Visual impairment contributes to significant avoidable handicap in Buikwe District. An eye camp recently conducted by an NGO in Buikwe District found that 7% of screened adults had operable cataracts. While population-based eye surveys have not been performed in Buikwe, data is available from neighboring districts. Extrapolating this data to Buikwe, an estimated 18,000 school-age children in the district have refractive error. An additional 1,500 adults suffer from refractive error and 5,700 adults need cataract surgery. Further escalating this crisis, 300 new cases of adult refractive error and 1,000 new cases of cataract develop each year. Despite this enormous need for eye care, there are few ophthalmic services available in Buikwe District. Eye care, especially refractive and surgical services, therefore represents a large unmet need.
Needs and constraints for eye care in Buikwe District: March 4, 2013
In my last post I outlined broadly the challenges facing eye care delivery in Buikwe District and Lugazi specifically. Today I sat down with my mentor to analyze systematically and in-depth the needs and constraints for eye care in Buikwe District. This provides the foundations for our final eye care delivery model, which must be designed to address these needs and constraints.

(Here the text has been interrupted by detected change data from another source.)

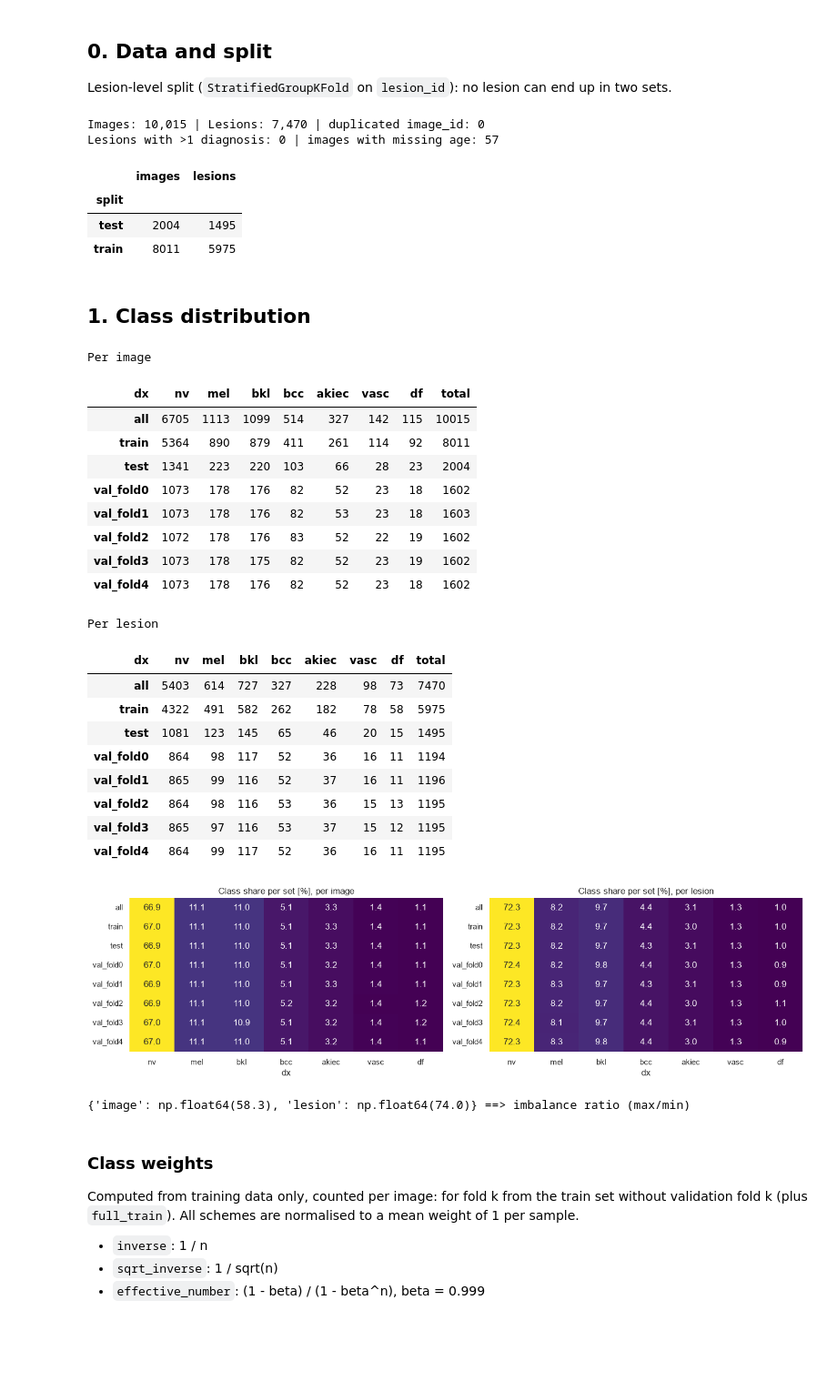
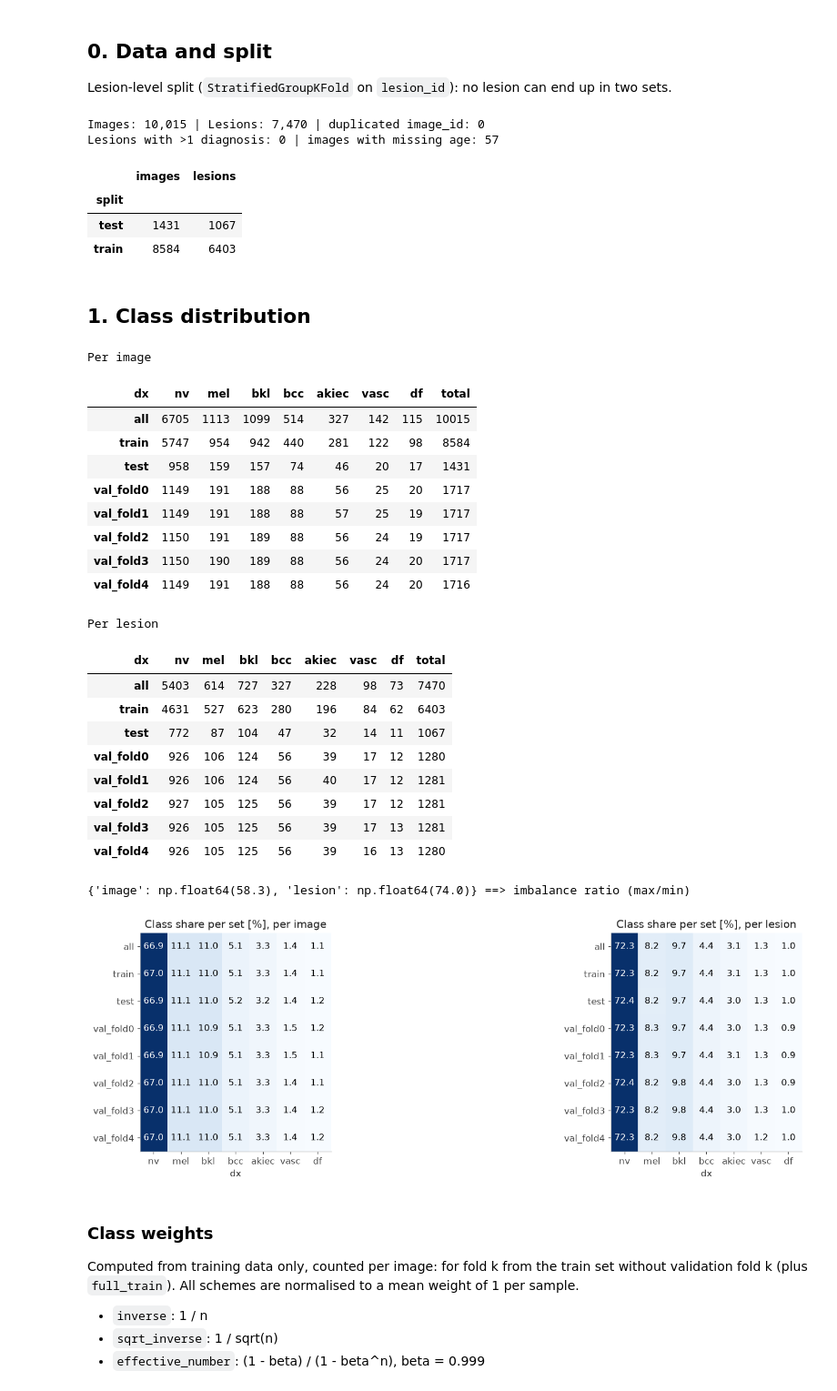
Before and after one commit to vhrabar/local-vs-global-skin-lesions, a Jupyter notebook: notebooks/EDA_2_metadata.ipynb, the cells around one changed output. Shown at 91% size. Drawn from its saved outputs; the diff is of its cells as text; code cells hidden in the pictures; blank space fills up the shorter version.

```diff
--- a/notebooks/EDA_2_metadata.ipynb
+++ b/notebooks/EDA_2_metadata.ipynb
@@ -6,10 +6,10 @@
 import json
 from pathlib import Path
 
+import kx
 import matplotlib.pyplot as plt
 import numpy as np
 import pandas as pd
-import seaborn as sns
 from scipy import stats
 from sklearn.compose import ColumnTransformer
 from sklearn.dummy import DummyClassifier
@@ -25,18 +25,24 @@ try:
 except ImportError:
     display = print
 
-sns.set_theme(style="whitegrid")
+kx.use("light", palette="tab10", cmap="blues")
 # %%
-META_CSV = next(p for p in (Path("data/HAM10000_metadata.csv"), Path("data/HAM10000/HAM10000_metadata.csv"),
-                            Path("../data/HAM10000_metadata.csv"), Path("../data/HAM10000/HAM10000_metadata.csv")) if p.exists())
-# OUT = Path("eda2_outputs")  # only class_weights.json and splits_eda2.csv are written here
-# OUT.mkdir(exist_ok=True)
+META_CSV = next(
+    p
+    for p in (
+        Path("data/HAM10000_metadata.csv"),
+        Path("data/HAM10000/HAM10000_metadata.csv"),
+        Path("../data/HAM10000_metadata.csv"),
+        Path("../data/HAM10000/HAM10000_metadata.csv"),
+    )
+    if p.exists()
+)
 
 SEED = 0
 CLASSES = ["nv", "mel", "bkl", "bcc", "akiec", "vasc", "df"]
 K = len(CLASSES)
 N_FOLDS = 5
-TEST_FRAC = 0.2
+TEST_FRAC = 0.15
 N_BOOT = 100
 SPLITS_CSV = None
 # %% [markdown]
@@ -49,7 +55,9 @@ df["sex"] = df["sex"].fillna("unknown")
 df["localization"] = df["localization"].fillna("unknown")
 
 print(f"Images: {len(df):,} | Lesions: {df['lesion_id'].nunique():,} | duplicated image_id: {df['image_id'].duplicated().sum()}")
-print(f"Lesions with >1 diagnosis: {int((df.groupby('lesion_id')['dx'].nunique() > 1).sum())} | images with missing age: {df['age'].isna().sum()}")
+print(
+    f"Lesions with >1 diagnosis: {int((df.groupby('lesion_id')['dx'].nunique() > 1).sum())} | images with missing age: {df['age'].isna().sum()}"
+)
 
 if SPLITS_CSV and Path(SPLITS_CSV).exists():
     df = df.merge(pd.read_csv(SPLITS_CSV)[["image_id", "split", "fold"]], on="image_id", how="left")
@@ -76,56 +84,58 @@ Images: 10,015 | Lesions: 7,470 | duplicated image_id: 0
 Lesions with >1 diagnosis: 0 | images with missing age: 57
 |  | images | lesions |
 | split |  |  |
-| test | 2004 | 1495 |
-| train | 8011 | 5975 |
+| test | 1431 | 1067 |
+| train | 8584 | 6403 |
 # %% [markdown]
 ## 1. Class distribution
 # %%
 sets = {"all": df, "train": df[df["split"] == "train"], "test": df[df["split"] == "test"]}
 sets |= {f"val_fold{k}": df[df["fold"] == k] for k in range(N_FOLDS)}
 
 
 def class_counts(unit: str) -> pd.DataFrame:
     rows = {name: (d if unit == "image" else d.drop_duplicates("lesion_id"))["dx"].value_counts() for name, d in sets.items()}
     return pd.DataFrame(rows).T.reindex(columns=CLASSES, fill_value=0)
 
 
 counts = {unit: class_counts(unit) for unit in ("image", "lesion")}
 for unit, table in counts.items():
     print(f"Per {unit}")
     display(table.assign(total=table.sum(axis=1)))
 
-fig, axes = plt.subplots(1, 2, figsize=(14, 4))
-for ax, (unit, table) in zip(axes, counts.items()):
-    sns.heatmap(table.div(table.sum(axis=1), axis=0) * 100, annot=True, fmt=".1f", cmap="viridis", cbar=False, ax=ax)
-    ax.set_title(f"Class share per set [%], per {unit}")
-plt.tight_layout()
-plt.show()
+for ax, (unit, table) in zip(kx.grid(2, cols=2), counts.items(), strict=True):
+    kx.plot(
+        table.div(table.sum(axis=1), axis=0) * 100,
+        "heat-ann-nocb",
+        ax=ax,
+        fmt="{:.1f}",
+        title=f"Class share per set [%], per {unit}",
+    )
 
 print({unit: round(t.loc["all"].max() / t.loc["all"].min(), 1) for unit, t in counts.items()}, "==> imbalance ratio (max/min)")
 # %% [output]
 Per image
 | dx | nv | mel | bkl | bcc | akiec | vasc | df | total |
 | all | 6705 | 1113 | 1099 | 514 | 327 | 142 | 115 | 10015 |
-| train | 5364 | 890 | 879 | 411 | 261 | 114 | 92 | 8011 |
-| test | 1341 | 223 | 220 | 103 | 66 | 28 | 23 | 2004 |
-| val_fold0 | 1073 | 178 | 176 | 82 | 52 | 23 | 18 | 1602 |
-| val_fold1 | 1073 | 178 | 176 | 82 | 53 | 23 | 18 | 1603 |
-| val_fold2 | 1072 | 178 | 176 | 83 | 52 | 22 | 19 | 1602 |
-| val_fold3 | 1073 | 178 | 175 | 82 | 52 | 23 | 19 | 1602 |
-| val_fold4 | 1073 | 178 | 176 | 82 | 52 | 23 | 18 | 1602 |
+| train | 5747 | 954 | 942 | 440 | 281 | 122 | 98 | 8584 |
+| test | 958 | 159 | 157 | 74 | 46 | 20 | 17 | 1431 |
+| val_fold0 | 1149 | 191 | 188 | 88 | 56 | 25 | 20 | 1717 |
+| val_fold1 | 1149 | 191 | 188 | 88 | 57 | 25 | 19 | 1717 |
+| val_fold2 | 1150 | 191 | 189 | 88 | 56 | 24 | 19 | 1717 |
+| val_fold3 | 1150 | 190 | 189 | 88 | 56 | 24 | 20 | 1717 |
+| val_fold4 | 1149 | 191 | 188 | 88 | 56 | 24 | 20 | 1716 |
 Per lesion
 | dx | nv | mel | bkl | bcc | akiec | vasc | df | total |
 | all | 5403 | 614 | 727 | 327 | 228 | 98 | 73 | 7470 |
-| train | 4322 | 491 | 582 | 262 | 182 | 78 | 58 | 5975 |
-| test | 1081 | 123 | 145 | 65 | 46 | 20 | 15 | 1495 |
-| val_fold0 | 864 | 98 | 117 | 52 | 36 | 16 | 11 | 1194 |
-| val_fold1 | 865 | 99 | 116 | 52 | 37 | 16 | 11 | 1196 |
-| val_fold2 | 864 | 98 | 116 | 53 | 36 | 15 | 13 | 1195 |
-| val_fold3 | 865 | 97 | 116 | 53 | 37 | 15 | 12 | 1195 |
-| val_fold4 | 864 | 99 | 117 | 52 | 36 | 16 | 11 | 1195 |
+| train | 4631 | 527 | 623 | 280 | 196 | 84 | 62 | 6403 |
+| test | 772 | 87 | 104 | 47 | 32 | 14 | 11 | 1067 |
+| val_fold0 | 926 | 106 | 124 | 56 | 39 | 17 | 12 | 1280 |
+| val_fold1 | 926 | 106 | 124 | 56 | 40 | 17 | 12 | 1281 |
+| val_fold2 | 927 | 105 | 125 | 56 | 39 | 17 | 12 | 1281 |
+| val_fold3 | 926 | 105 | 125 | 56 | 39 | 17 | 13 | 1281 |
+| val_fold4 | 926 | 105 | 125 | 56 | 39 | 16 | 13 | 1280 |
+{'image': np.float64(58.3), 'lesion': np.float64(74.0)} ==> imbalance ratio (max/min)
-[figure, old version]
+[figure, new version]
-{'image': np.float64(58.3), 'lesion': np.float64(74.0)} ==> imbalance ratio (max/min)
 # %% [markdown]
 ### Class weights
 
```
Also changed, not shown: parts of 5 cells of this notebook, 2 other files.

Understanding the challenges facing eye care in Lugazi and Buikwe District: February 24, 2013
My objective this past week has been to understand the challenges facing eye care in Lugazi and Buikwe District at large. I primarily approached this goal using two sources – medical records at two local hospitals (Kawolo Hospital and Mehta Hospital) and direct experiences at these hospitals (including both observations and interviews with ophthalmic medical personnel). Just to provide some brief background: Kawolo Hospital is the government district hospital of Buikwe, and stationed here are two ophthalmic clinical officers (OCOs) (enrolled nurses or general clinical officers who have completed an additional year of ophthalmic training). The OCOs are primarily responsible for ophthalmic care delivery in Buikwe District, as there are no ophthalmologists in the district.
A blank slate in Lugazi: February 19, 2013
As our flight began its descent into Entebbe Airport at 10 PM last night, I looked out the window and noticed a nighttime city skyline quite unlike that of New York City or Boston, my home cities. Instead of a spattering of bright and multicolored lights from buildings, stadiums, and the like, I saw one primary light source – the airport. The rest was black, as if a blank sheet of paper had been drawn over the city. I was suddenly reminded of a valuable piece of advice I received prior to departure. During one of our teaching sessions, Dr. Mehta had suggested I approach the project in Lugazi with a blank slate. I should arrive with no preconceptions of how eye care delivery may succeed in this particular context. Instead, I should immerse myself in the context of Lugazi, and only after understanding this landscape start to design a model for sustainable eye care. In order for a framework for eye care to succeed in Lugazi, it must be shaped for Lugazi.